===== LISTED RECORDS

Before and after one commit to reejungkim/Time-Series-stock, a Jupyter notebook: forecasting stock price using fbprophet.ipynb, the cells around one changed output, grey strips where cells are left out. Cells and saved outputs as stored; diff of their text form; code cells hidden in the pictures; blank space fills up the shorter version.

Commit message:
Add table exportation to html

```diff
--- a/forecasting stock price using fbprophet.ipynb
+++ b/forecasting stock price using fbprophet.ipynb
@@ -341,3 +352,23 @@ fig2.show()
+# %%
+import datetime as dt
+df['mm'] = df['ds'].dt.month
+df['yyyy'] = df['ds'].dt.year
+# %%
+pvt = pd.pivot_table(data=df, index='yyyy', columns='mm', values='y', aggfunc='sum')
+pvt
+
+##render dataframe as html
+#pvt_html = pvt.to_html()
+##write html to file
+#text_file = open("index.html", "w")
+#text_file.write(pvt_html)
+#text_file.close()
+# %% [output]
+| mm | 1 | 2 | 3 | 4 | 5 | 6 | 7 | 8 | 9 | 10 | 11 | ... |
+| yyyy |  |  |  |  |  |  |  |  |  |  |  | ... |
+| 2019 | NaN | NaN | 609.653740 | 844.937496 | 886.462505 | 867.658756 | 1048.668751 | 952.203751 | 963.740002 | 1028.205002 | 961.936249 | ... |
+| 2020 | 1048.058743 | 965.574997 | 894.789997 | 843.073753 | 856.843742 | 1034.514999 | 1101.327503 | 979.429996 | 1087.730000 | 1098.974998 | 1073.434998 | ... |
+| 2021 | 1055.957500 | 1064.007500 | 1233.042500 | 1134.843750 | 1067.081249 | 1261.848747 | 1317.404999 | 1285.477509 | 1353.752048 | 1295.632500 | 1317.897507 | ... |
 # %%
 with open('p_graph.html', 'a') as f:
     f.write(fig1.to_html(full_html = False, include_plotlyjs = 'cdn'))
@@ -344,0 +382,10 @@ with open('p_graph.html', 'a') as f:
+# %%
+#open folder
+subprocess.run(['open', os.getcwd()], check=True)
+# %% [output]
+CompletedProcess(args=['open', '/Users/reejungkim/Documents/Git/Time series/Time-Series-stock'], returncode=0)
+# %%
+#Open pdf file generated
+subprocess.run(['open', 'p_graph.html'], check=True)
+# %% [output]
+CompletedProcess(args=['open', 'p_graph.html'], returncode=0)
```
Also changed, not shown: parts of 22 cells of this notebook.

==========

● WHAT YOU HAVE TO DO: Make a word-for-word copy of the records.

● EXERCISE RESULT:
Before and after one commit to reejungkim/Time-Series-stock, a Jupyter notebook: forecasting stock price using fbprophet.ipynb, the cells around one changed output, grey strips where cells are left out. Cells and saved outputs as stored; diff of their text form; code cells hidden in the pictures; blank space fills up the shorter version.

Commit message:
Add table exportation to html

```diff
--- a/forecasting stock price using fbprophet.ipynb
+++ b/forecasting stock price using fbprophet.ipynb
@@ -341,3 +352,23 @@ fig2.show()
+# %%
+import datetime as dt
+df['mm'] = df['ds'].dt.month
+df['yyyy'] = df['ds'].dt.year
+# %%
+pvt = pd.pivot_table(data=df, index='yyyy', columns='mm', values='y', aggfunc='sum')
+pvt
+
+##render dataframe as html
+#pvt_html = pvt.to_html()
+##write html to file
+#text_file = open("index.html", "w")
+#text_file.write(pvt_html)
+#text_file.close()
+# %% [output]
+| mm | 1 | 2 | 3 | 4 | 5 | 6 | 7 | 8 | 9 | 10 | 11 | ... |
+| yyyy |  |  |  |  |  |  |  |  |  |  |  | ... |
+| 2019 | NaN | NaN | 609.653740 | 844.937496 | 886.462505 | 867.658756 | 1048.668751 | 952.203751 | 963.740002 | 1028.205002 | 961.936249 | ... |
+| 2020 | 1048.058743 | 965.574997 | 894.789997 | 843.073753 | 856.843742 | 1034.514999 | 1101.327503 | 979.429996 | 1087.730000 | 1098.974998 | 1073.434998 | ... |
+| 2021 | 1055.957500 | 1064.007500 | 1233.042500 | 1134.843750 | 1067.081249 | 1261.848747 | 1317.404999 | 1285.477509 | 1353.752048 | 1295.632500 | 1317.897507 | ... |
 # %%
 with open('p_graph.html', 'a') as f:
     f.write(fig1.to_html(full_html = False, include_plotlyjs = 'cdn'))
@@ -344,0 +382,10 @@ with open('p_graph.html', 'a') as f:
+# %%
+#open folder
+subprocess.run(['open', os.getcwd()], check=True)
+# %% [output]
+CompletedProcess(args=['open', '/Users/reejungkim/Documents/Git/Time series/Time-Series-stock'], returncode=0)
+# %%
+#Open pdf file generated
+subprocess.run(['open', 'p_graph.html'], check=True)
+# %% [output]
+CompletedProcess(args=['open', 'p_graph.html'], returncode=0)
```
Also changed, not shown: parts of 22 cells of this notebook.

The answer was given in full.